would be most thankful!
dave aplin

Joe Desbonnet said...


The simplest way to implement a timer is to do it in software in the microcontroller (MCU). If it's digital and made in the last 20 years then it almost certainly has a small MCU. So I doubt you can isolate any discrete components to disable that power-off behavior.

So how to defeat the power off? that's a good question. It's possible (although unlikely) that it can be done through some menus. If it has menus, you might want to check that or read the user manual if you still have it (try googling for it if you don't).

Next thought: you could implement a simple piece of electronics that emulated the power button being pressed every 30 seconds or so. Something like a 555 timer could do the job. But you'd have to understand how the switch is configured. Personally I'd use a small cheap PIC microcontroller (eg 12F675... but that involves getting skilled and tooled up in programming those devices.

If you post the make/model of the scales maybe and/or links to photos I can think about the problem some more.

stretchedbag said...
This comment has been removed by the author. said...

Nice article! I'll use this as the starting point for a project I have in mind (building a platform animal scale for use on our alpaca farm, based on resting a platform on four cheap 100kg bathroom digital scales and combining the readings and recording them on my laptop. It would be a worthwhile project as commercial vet scales cost $400+. We used to have a second-hand airport luggage scale that did the job, but it no longer works).

A couple of questions:
1. Is there a 'part 2'?
2. If a platform was resting on four such scales will the total weight reading be correct even if the platform isn't perfectly balanced/level on the scales ie. if one scale is getting more of the load, the others should get less load but the total load should be constant?

Joe Desbonnet said...

Sorry, I didn't get to part 2 (yet! :-)

Sounds like an interesting project. Yes, I believe the sum of the for bathroom scales is the total weight, and perfect balancing is not needed. Just as long as the force being exerted on the scales is vertical. Btw: many electronic scales them selves comprise 4 corner strain guage sensors that are summed.

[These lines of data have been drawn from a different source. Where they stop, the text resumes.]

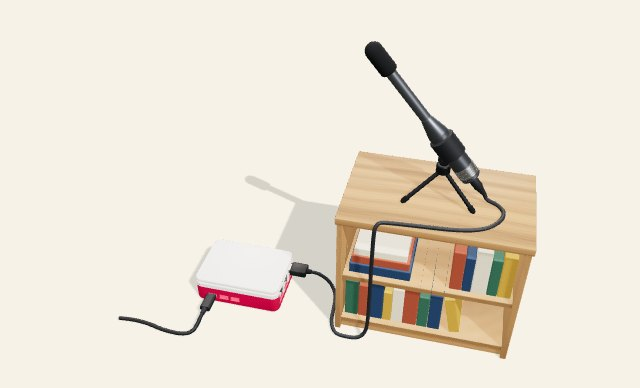
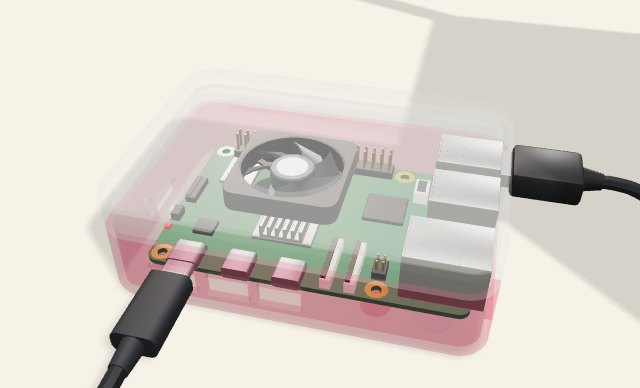
Steps 7 and 11: Play now shows the box starting, stopping and starting again
Audit of 24 Nov 2026, finding 4. In step 11, Play ran for 5 seconds and not
one pixel changed: the lights and the fan are inside the closed case, and
the view was the whole device from far away. Step 7's "then it starts"
changed 243 pixels.
- Step 11 now looks closely at the box, as step 7 does.
- In both steps the case is drawn see-through, so the fan can be seen
  stopping and turning again, and the lights going off and on. The caption
  says so.
Pictures for steps 7 and 11 retaken. Page check: a new check plays step 11
and counts what moves while it is off (nothing) and when it runs again
(116 checks, all pass).

Claude-Session: https://claude.ai/code/session_01TojNKPovKAr42p9DyJKwhL

diff --git a/js/viewer.js b/js/viewer.js
@@ -27,7 +27,8 @@ const ACC = { official: "from the official drawing", simplified: "simplified", e
 const VIEWS = { overview: [0.25, 0.8, 1.0], top: [0.001, 1, 0.02], front: [0.1, 0.45, 1.0], under: [-0.6, -0.35, 0.8], mic: [0.6, 0.35, 1.0] };
 // view, extra, and (optional) the parts the camera frames
 const STEP_VIEW = { 0: ["overview"], 1: ["overview"], 2: ["overview"], 3: ["mic"], 4: ["mic"], 5: ["under", null, ["case_base", "board"]],
-  6: ["front", null, BOX_PARTS], 7: ["front", "power", ["case_base", "case_lid"]], 8: ["overview", "power"], 9: ["mic"], 10: ["mic"], 11: ["overview", "power"] };
+  6: ["front", null, BOX_PARTS], 7: ["front", "power", ["case_base", "case_lid"]], 8: ["overview", "power"], 9: ["mic"], 10: ["mic"],
+  11: ["overview", "power", ["case_base", "case_lid"]] };   // steps 7 and 11: a close look at the box while it runs
 const DEFAULT_CAPTION = caption.textContent;
 const MODEL_V = "b77ff950";   // fingerprint of the model files, written by scripts/make_pictures.py: a changed model gets a new address, so no phone shows a saved old one
 // the hint line in the drone guide's words; a touch screen gets the touch words
@@ -486,8 +487,12 @@ function renderStep(i, animate = true) {
   setExploded(!!(focus && focus.some((k) => PI.includes(k)) && view !== "front"), animate);
   power = extra === "power"; press("b-power", power);
   measure = extra === "measure"; press("b-measure", measure); if (measureGroup) measureGroup.visible = measure;
-  xray = measure || view === "under"; press("b-xray", xray);
-  caption.textContent = focus ? "Step " + s.n + ": " + s.title + " — the glowing parts are the ones this step uses." : DEFAULT_CAPTION;
+  // a close look at the box while it runs (steps 7 and 11): the case is drawn see-through, so the lights and the fan show.
+  // (Audit of 24 Nov 2026, finding 4: with the case shut, Play in step 11 changed nothing you could see.)
+  const seeIn = extra === "power" && !!frame, seeInWords = "the case is drawn see-through so you can watch the lights and the fan";
+  xray = measure || view === "under" || seeIn; press("b-xray", xray);
+  caption.textContent = focus ? "Step " + s.n + ": " + s.title + " — the glowing parts are the ones this step uses." + (seeIn ? " Here " + seeInWords + "." : "")
+    : seeIn ? "Step " + s.n + ": " + s.title + " — " + seeInWords + "." : DEFAULT_CAPTION;
   const aim = frame ? frame : view === "mic" ? (s.n === 9 ? ["mic", "shelf", "cable", "case_base"] : ["mic"]) : extra === "measure" ? ["board"] : focus && view !== "overview" ? focus.filter((k) => k !== "mic") : null;
   if (extra === "measure") focus = ["board"];
   paint();
@@ -555,6 +560,7 @@ window.__view = () => {
   return { dist: camera.position.distanceTo(controls.target), min: controls.minDistance, max: controls.maxDistance,
     polar: controls.getPolarAngle(), maxPolar: controls.maxPolarAngle, moved: userMoved, damping: controls.enableDamping, tweening: !!tween,
     playT: anim.t, playDur: anim.def ? anim.def.dur : 0, playing: anim.playing, lidUp: lid ? lid.position.z - home.get(lid).z : null,
+    lit: !!powerNow(), fanTurn: fanPivot ? fanPivot.rotation.z : 0, seeInside: xray,
     micGlow: mic ? mic.material.emissive.getHexString() : "", micGlowPower: mic ? mic.material.emissiveIntensity : 0, shelfOpacity: shelf ? shelf.material.opacity : null,
     tag: tag.style.display === "block" ? tag.textContent : "", labels: labelsOn, tone: renderer.toneMapping === THREE.ACESFilmicToneMapping ? renderer.toneMappingExposure : 0 };
 };

diff --git a/checks/selftest.html b/checks/selftest.html
@@ -119,7 +119,22 @@ async function run() {
     const p3 = w.__view(); out.paused = !p3.playing && playB.textContent.indexOf("Play") >= 0;
     seekB.value = 1000; seekB.dispatchEvent(new w.Event("input", { bubbles: true })); await settle(200);
     out.playEndLid = w.__view().lidUp;                                          // the slider at its end: everything in place
-    for (let i = 0; i < 6; i++) d.getElementById("m-back").click();
+
+    // ---- step 11: Play must show something (audit of 24 Nov 2026, finding 4: with the case shut, nothing changed) ----
+    for (let i = 0; i < 5; i++) next.click();
+    await settle(1500);
+    const until = async (cond, ms = 15000) => { const t0 = performance.now(); while (!cond() && performance.now() - t0 < ms) await settle(60); };
+    const moved = (a, b) => { let n = 0; for (let i = 0; i < a.length; i += 4) if (Math.abs(a[i] - b[i]) + Math.abs(a[i + 1] - b[i + 1]) + Math.abs(a[i + 2] - b[i + 2]) > 24) n++; return n; };   // of 9216 points
+    const drawn = async (n) => { for (let i = 0; i < n; i++) await new Promise((r) => w.requestAnimationFrame(r)); };
+    // four pictures 2, 3 and 4 drawn frames apart (a fan with 7 blades can look the same after some turns, so one pair is not enough)
+    const fanMoves = async () => { const a = w.__view().fanTurn, s = [shot()]; for (const n of [2, 3, 4]) { await drawn(n); s.push(shot()); } const b = w.__view();
+      return { turned: Math.abs(b.fanTurn - a) > 0.2, points: Math.max(moved(s[0], s[1]), moved(s[1], s[2]), moved(s[2], s[3]), moved(s[0], s[3])), lit: b.lit, at: Math.round(b.playT * 10) / 10 }; };
+    out.step11 = { title: d.getElementById("sp-title").textContent, seeInside: w.__view().seeInside };
+    playB.click(); await until(() => w.__view().playT >= 1.4);                  // from 1.2 s to 3.4 s it is switched off
+    out.step11.off = await fanMoves();
+    await until(() => w.__view().playT >= 3.7 || !w.__view().playing);          // then it starts again
+    out.step11.onAgain = await fanMoves();
+    for (let i = 0; i < 11; i++) d.getElementById("m-back").click();
     await settle(600);
     out.labelsStored = w.localStorage.getItem("noise-logger-3d-labels");        // "1": Labels were switched on above, and that is kept
   }

diff --git a/index.html b/index.html
@@ -347,7 +347,7 @@ table{border-collapse:collapse;width:100%;font-size:15px} td,th{border-bottom:1p
  "sdcard":"microSD (underneath)","case_base":"Case base (simplified)","case_lid":"Official case (simplified)","mic":"UMIK-1 (drawn by eye)","shelf":"High shelf","cable":"Cables (drawn short)"}
 </script>
 <script type="application/json" id="label-steps">{"board":6,"heatsink":6,"fan":6,"usb-c_power":7,"sdcard":5,"case_base":6,"case_lid":6,"mic":3,"shelf":9,"cable":9}</script>
-<script src="js/app2.js?v=89544482"></script>
+<script src="js/app2.js?v=b11be5f6"></script>
 <script>/* iPhone browsers ignore user-scalable=no: cancel their pinch gestures (the 3D view uses pointer events, so it still zooms) */
 ["gesturestart","gesturechange","gestureend"].forEach(function(n){document.addEventListener(n,function(e){e.preventDefault();},{passive:false});});</script>
 </body>

diff --git a/js/app2.js b/js/app2.js
@@ -11,7 +11,7 @@
 
   function boot() {
     start(JSON.parse(document.getElementById("buy-data").textContent), JSON.parse(document.getElementById("steps-data").textContent));
-    var m = document.createElement("script"); m.type = "module"; m.src = "js/viewer.js?v=b1b74cf7"; document.body.appendChild(m);   // the ?v= fingerprint is written by scripts/make_pictures.py
+    var m = document.createElement("script"); m.type = "module"; m.src = "js/viewer.js?v=a14a175f"; document.body.appendChild(m);   // the ?v= fingerprint is written by scripts/make_pictures.py
   }
   boot();
 

diff --git a/scripts/check_page.py b/scripts/check_page.py
@@ -284,6 +284,11 @@ ok(pl.get("going") is True and pl.get("lidUp", 0) > 40 and pl.get("t2", 0) > pl.
    f"Play animates the step: the lid is {pl.get('lidUp')} mm up at {pl.get('t1')} s and it keeps going ({pl.get('t2')} s)")
 ok(pl.get("going") is True and pl.get("zoomed", 1) < 0.99, f"you can zoom while it plays (distance x{pl.get('zoomed')})")
 ok(t.get("paused") is True and t.get("playEndLid") == 0, f"Pause stops it, and the slider's end puts every part in place (lid {t.get('playEndLid')} mm up)")
+s11, off, again = t.get("step11") or {}, (t.get("step11") or {}).get("off") or {}, (t.get("step11") or {}).get("onAgain") or {}
+ok(str(s11.get("title", "")).startswith("11.") and s11.get("seeInside") is True and off.get("lit") is False and off.get("turned") is False and off.get("points", 99) <= 2
+   and again.get("lit") is True and again.get("turned") is True and again.get("points", 0) >= 8,
+   f"step 11: Play shows the box switching off and starting again (case see-through; while off, at {off.get('at')} s, {off.get('points')} of 9216 picture points move; "
+   f"running again, at {again.get('at')} s, {again.get('points')} move)")
 ok(t.get("labelsAtStart") is False and t.get("labelsShownAtStart") == 0, f"no labels on the model until they are asked for ({t.get('labelsShownAtStart')} shown at first)")
 ok("drawn by eye" in t.get("pointTag", "") and t.get("pointGone") is True, f"the mouse resting on the mic says {t.get('pointTag')!r}, and the name goes when it moves off")
 ok(t.get("labelsStored") == "1" and t.get("labelsAfterReload") is True and t.get("labelsButtonAfterReload") == "true" and t.get("labelsBackOff") == "0",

Have you considered purchasing a new hanging scales? I brought one recently (0 - 200kg, 0.1kg accuracy) for about $50, but I've seen them even cheaper on Amazon.